TASK: Read through the records below and copy each line that uses the word "path".
*** Opening of EXTRACTED INFORMATION ***
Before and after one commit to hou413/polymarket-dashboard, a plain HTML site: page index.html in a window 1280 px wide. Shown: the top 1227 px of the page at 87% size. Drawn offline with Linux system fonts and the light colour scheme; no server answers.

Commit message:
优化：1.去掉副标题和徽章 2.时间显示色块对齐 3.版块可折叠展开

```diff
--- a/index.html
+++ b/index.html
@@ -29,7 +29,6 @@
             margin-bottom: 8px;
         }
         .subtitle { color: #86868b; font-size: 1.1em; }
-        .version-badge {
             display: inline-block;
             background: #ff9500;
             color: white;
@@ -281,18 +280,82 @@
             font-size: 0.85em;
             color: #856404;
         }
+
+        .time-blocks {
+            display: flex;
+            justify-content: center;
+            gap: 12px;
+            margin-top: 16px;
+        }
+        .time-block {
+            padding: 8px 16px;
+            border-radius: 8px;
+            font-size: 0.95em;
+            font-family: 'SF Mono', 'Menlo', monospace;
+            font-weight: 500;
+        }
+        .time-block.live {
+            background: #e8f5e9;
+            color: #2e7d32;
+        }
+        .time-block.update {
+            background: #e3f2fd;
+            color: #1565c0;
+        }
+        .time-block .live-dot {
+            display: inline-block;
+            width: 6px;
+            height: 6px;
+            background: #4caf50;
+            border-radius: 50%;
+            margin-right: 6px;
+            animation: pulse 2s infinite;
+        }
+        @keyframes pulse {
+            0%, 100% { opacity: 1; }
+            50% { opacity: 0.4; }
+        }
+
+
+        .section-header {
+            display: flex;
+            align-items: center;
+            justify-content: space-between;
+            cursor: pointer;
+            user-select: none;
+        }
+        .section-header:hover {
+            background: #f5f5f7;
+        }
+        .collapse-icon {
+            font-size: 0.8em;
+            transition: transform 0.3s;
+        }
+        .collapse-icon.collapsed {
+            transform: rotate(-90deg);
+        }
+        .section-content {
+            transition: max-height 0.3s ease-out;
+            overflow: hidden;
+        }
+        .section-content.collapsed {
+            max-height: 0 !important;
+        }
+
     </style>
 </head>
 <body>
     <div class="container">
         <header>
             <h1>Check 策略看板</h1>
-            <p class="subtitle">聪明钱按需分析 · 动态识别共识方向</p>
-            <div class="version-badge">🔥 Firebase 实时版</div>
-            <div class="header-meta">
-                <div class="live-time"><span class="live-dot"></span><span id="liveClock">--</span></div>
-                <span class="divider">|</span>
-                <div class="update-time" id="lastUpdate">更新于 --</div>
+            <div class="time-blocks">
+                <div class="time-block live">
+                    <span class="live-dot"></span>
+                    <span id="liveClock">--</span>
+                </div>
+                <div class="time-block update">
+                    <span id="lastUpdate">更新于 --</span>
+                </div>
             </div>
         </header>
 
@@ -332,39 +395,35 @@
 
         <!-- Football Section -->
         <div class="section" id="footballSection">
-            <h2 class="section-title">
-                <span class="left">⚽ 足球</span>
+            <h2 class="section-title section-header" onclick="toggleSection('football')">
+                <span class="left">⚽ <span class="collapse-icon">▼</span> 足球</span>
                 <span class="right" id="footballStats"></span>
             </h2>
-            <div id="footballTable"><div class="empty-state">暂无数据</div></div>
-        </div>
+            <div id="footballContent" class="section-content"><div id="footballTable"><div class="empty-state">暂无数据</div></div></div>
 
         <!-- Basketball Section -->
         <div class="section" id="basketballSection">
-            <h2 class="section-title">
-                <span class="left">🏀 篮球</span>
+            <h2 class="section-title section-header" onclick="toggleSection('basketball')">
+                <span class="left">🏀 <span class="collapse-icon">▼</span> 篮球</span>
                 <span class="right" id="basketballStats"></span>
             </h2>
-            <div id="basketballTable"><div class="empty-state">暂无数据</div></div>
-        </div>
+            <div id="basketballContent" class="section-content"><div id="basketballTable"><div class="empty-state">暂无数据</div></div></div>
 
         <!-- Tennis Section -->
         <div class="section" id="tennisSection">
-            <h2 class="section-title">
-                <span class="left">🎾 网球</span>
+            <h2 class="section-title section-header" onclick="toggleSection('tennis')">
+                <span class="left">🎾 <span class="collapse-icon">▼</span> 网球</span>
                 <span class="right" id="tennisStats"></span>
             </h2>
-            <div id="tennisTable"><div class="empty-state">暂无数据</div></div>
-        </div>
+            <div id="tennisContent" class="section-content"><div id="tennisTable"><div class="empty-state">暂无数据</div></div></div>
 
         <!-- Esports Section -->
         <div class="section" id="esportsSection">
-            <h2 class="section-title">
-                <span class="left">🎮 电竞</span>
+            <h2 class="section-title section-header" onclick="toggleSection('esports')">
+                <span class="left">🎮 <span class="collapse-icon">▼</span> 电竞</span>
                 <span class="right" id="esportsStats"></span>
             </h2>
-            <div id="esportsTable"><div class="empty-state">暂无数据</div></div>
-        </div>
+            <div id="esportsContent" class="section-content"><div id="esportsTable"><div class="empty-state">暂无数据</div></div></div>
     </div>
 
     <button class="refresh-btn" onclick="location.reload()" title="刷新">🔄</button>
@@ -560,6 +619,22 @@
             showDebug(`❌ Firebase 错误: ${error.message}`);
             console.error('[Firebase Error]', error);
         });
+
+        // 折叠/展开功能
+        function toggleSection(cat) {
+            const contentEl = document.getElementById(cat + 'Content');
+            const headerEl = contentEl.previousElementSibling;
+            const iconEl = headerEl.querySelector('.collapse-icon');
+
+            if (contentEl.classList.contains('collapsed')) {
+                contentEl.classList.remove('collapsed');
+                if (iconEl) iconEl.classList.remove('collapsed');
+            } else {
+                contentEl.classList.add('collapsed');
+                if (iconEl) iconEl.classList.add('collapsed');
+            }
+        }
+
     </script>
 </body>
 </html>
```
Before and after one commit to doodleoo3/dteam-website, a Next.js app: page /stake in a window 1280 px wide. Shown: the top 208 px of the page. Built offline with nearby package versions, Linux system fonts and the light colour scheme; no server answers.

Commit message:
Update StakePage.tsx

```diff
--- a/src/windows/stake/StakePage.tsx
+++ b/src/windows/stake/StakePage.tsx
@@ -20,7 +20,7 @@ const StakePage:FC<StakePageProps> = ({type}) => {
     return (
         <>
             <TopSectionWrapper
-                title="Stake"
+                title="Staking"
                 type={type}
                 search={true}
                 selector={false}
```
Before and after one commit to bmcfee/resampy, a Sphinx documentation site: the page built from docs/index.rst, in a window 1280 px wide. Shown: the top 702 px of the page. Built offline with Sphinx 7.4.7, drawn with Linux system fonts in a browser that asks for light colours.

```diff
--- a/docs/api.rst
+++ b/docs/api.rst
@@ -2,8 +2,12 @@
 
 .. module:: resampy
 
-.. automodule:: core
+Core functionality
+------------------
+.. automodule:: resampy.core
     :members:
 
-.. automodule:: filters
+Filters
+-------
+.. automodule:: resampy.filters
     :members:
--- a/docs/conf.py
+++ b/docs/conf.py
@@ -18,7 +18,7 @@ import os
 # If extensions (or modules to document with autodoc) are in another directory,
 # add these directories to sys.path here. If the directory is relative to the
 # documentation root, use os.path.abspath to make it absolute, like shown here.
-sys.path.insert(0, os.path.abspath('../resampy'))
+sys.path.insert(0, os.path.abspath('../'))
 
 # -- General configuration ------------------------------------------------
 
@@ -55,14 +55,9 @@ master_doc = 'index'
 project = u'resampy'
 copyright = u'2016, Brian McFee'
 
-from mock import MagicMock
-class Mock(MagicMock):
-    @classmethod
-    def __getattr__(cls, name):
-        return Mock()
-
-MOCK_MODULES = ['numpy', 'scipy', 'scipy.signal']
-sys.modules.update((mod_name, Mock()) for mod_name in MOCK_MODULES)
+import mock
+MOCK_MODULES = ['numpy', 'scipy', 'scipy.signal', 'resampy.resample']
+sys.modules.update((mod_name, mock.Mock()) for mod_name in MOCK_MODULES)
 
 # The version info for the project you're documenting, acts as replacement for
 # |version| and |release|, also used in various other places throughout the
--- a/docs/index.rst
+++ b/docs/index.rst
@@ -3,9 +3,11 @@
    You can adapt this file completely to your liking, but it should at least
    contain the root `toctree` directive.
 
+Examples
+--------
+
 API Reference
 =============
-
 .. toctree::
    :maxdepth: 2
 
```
*** Close of EXTRACTED INFORMATION ***
ANSWER TO THIS PROBLEM:
 # add these directories to sys.path here. If the directory is relative to the
 # documentation root, use os.path.abspath to make it absolute, like shown here.
-sys.path.insert(0, os.path.abspath('../resampy'))
+sys.path.insert(0, os.path.abspath('../'))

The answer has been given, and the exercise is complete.